WHAT YOU SHOULD DO:
Pull each line containing "scoring" out of the listing below.
★ ★ ★ ★ ★ ★ ★
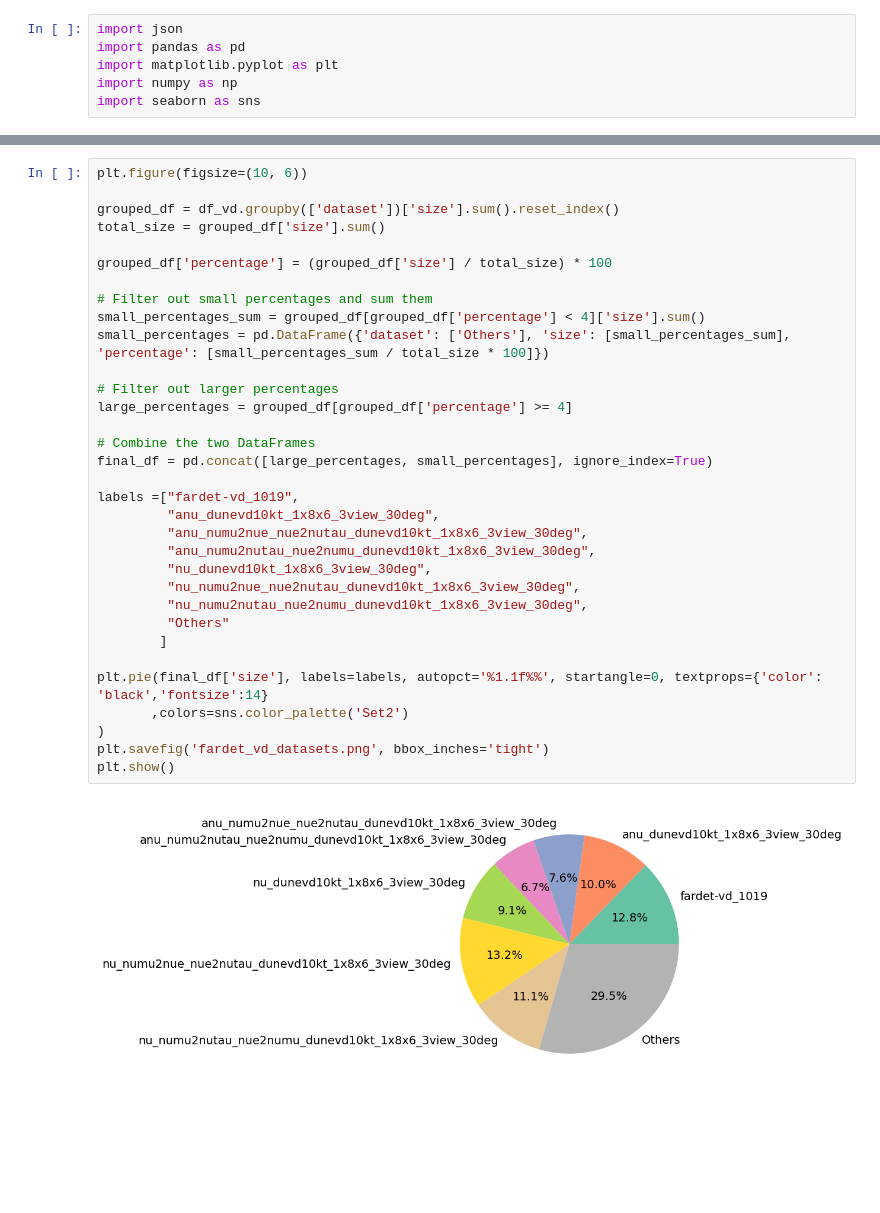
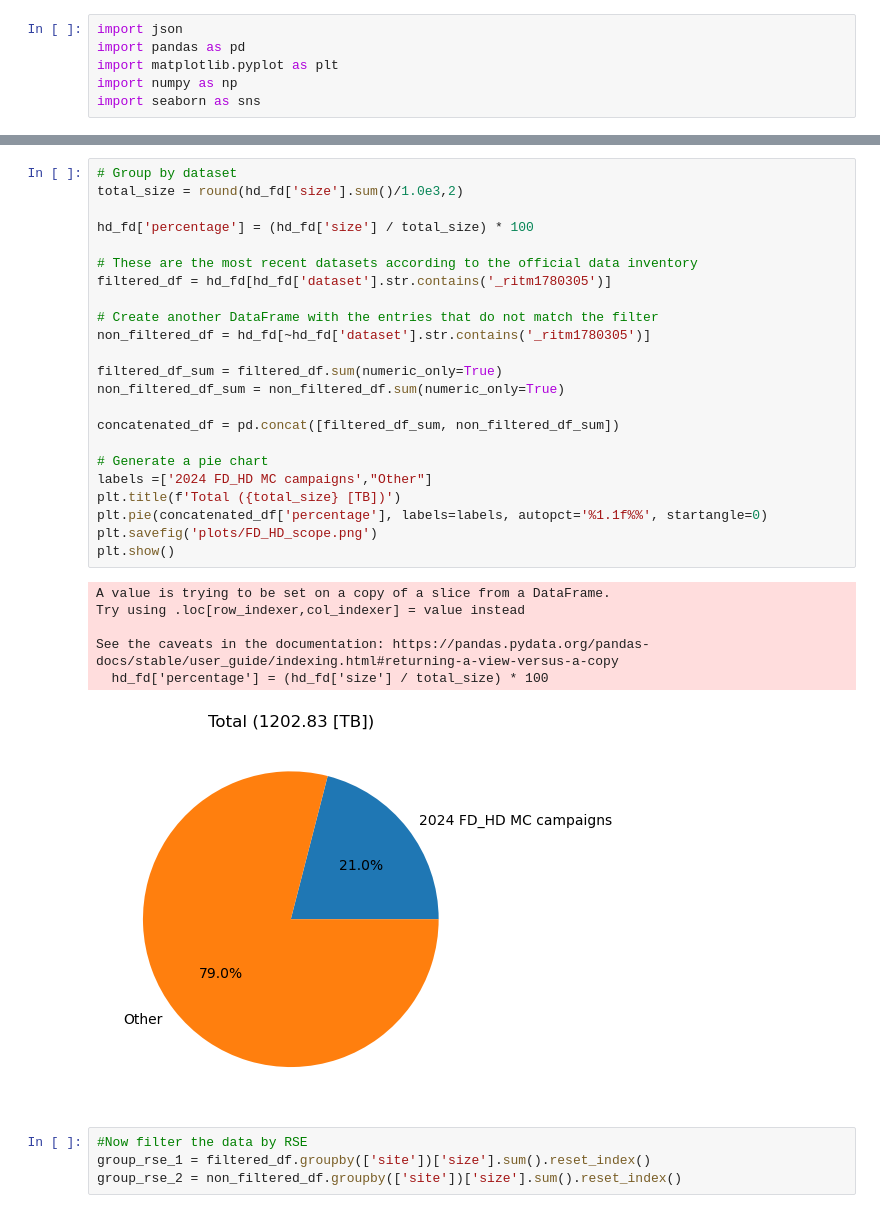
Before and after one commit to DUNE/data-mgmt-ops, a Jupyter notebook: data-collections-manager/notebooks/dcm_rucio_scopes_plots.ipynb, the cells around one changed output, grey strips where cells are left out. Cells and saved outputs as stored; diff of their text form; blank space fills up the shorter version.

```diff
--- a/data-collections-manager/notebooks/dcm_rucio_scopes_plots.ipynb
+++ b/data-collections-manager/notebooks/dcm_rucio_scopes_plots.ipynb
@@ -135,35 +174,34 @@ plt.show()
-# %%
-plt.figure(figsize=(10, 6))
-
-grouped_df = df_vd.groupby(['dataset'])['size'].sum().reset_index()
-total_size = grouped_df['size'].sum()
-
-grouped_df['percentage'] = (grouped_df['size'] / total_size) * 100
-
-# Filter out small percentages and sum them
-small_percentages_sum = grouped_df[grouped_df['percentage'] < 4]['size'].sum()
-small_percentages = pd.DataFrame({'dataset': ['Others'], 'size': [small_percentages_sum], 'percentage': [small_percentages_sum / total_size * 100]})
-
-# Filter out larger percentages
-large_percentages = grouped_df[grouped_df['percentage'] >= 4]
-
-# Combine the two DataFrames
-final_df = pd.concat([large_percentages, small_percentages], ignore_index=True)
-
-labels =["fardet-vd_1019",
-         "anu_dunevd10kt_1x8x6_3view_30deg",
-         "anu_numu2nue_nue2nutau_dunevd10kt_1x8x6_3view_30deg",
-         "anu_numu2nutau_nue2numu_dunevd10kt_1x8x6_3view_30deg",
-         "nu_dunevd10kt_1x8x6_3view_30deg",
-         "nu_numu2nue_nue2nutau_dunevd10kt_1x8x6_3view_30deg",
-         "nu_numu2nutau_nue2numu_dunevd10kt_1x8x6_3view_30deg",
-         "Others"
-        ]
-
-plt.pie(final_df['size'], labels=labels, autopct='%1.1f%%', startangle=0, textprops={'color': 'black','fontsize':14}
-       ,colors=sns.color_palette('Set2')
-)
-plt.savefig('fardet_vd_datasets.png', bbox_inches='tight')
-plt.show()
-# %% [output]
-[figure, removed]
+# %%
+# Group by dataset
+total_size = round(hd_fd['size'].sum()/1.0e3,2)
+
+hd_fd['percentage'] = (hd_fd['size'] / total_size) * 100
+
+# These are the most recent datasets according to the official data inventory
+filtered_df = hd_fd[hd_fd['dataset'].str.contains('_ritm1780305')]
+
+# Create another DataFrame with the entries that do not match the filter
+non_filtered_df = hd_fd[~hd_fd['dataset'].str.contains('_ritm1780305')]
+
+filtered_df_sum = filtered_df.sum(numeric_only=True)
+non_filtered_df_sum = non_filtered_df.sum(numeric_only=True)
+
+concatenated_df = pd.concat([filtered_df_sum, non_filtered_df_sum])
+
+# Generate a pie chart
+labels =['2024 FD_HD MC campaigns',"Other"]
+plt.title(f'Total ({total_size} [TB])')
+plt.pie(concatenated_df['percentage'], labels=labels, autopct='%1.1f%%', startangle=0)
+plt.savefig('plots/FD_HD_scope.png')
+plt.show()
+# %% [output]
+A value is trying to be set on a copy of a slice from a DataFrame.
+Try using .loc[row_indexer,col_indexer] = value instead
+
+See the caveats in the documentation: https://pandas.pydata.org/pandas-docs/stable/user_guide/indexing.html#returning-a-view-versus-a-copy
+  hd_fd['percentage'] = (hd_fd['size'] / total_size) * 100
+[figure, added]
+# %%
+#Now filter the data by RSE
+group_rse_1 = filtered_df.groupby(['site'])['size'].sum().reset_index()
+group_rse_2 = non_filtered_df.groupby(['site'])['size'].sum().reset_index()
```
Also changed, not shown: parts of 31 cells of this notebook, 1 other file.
★ ★ ★ ★ ★ ★ ★
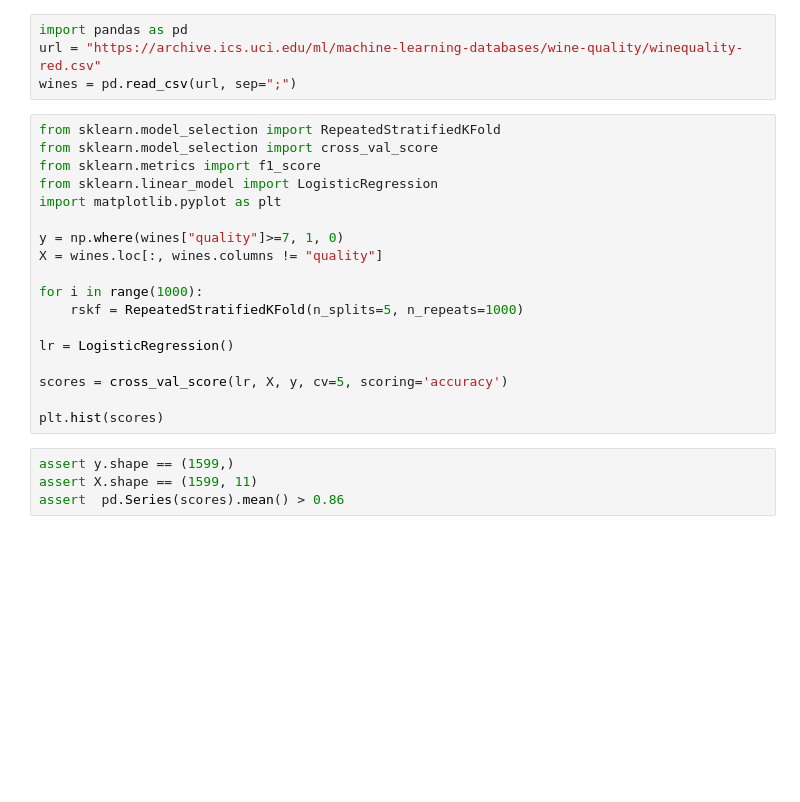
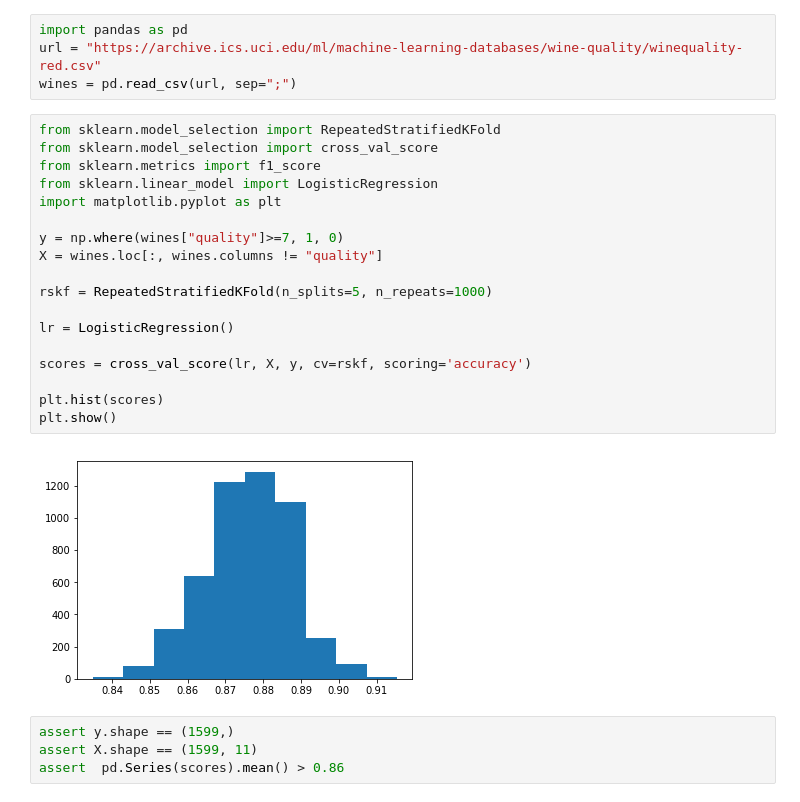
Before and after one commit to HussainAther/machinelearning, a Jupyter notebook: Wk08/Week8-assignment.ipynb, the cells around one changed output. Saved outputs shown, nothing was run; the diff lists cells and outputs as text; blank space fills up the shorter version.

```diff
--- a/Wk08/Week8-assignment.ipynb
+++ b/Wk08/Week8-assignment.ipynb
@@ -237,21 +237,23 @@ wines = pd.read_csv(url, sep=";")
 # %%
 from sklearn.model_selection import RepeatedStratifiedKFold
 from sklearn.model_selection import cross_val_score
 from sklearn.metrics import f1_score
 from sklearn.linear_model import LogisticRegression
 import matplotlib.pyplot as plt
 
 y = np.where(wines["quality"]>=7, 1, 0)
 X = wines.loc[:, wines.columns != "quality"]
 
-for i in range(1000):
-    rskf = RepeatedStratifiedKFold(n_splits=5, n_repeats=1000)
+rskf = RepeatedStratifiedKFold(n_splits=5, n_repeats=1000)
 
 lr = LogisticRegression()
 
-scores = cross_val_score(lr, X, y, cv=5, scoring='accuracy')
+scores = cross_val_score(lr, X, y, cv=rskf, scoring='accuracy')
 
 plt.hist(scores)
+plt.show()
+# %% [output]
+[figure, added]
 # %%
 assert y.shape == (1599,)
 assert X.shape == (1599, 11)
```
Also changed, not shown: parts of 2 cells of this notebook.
★ ★ ★ ★ ★ ★ ★
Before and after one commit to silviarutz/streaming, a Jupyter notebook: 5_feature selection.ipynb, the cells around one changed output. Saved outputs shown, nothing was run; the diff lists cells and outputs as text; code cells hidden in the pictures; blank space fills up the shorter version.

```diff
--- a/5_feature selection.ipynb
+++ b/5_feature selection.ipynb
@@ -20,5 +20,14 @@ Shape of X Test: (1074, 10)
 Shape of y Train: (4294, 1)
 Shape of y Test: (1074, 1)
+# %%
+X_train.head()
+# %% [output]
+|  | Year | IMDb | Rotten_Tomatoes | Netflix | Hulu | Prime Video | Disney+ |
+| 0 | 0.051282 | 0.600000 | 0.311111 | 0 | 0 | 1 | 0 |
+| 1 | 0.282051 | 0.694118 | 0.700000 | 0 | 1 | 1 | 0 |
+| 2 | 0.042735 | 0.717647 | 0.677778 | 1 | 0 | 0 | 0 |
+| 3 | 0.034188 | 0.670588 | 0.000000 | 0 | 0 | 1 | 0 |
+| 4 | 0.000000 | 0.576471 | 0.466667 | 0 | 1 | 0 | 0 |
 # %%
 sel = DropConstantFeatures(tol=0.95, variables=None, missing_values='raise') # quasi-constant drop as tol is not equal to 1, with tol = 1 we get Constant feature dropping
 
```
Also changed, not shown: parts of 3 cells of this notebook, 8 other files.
★ ★ ★ ★ ★ ★ ★
FINAL ANSWER:
-scores = cross_val_score(lr, X, y, cv=5, scoring='accuracy')
+scores = cross_val_score(lr, X, y, cv=rskf, scoring='accuracy')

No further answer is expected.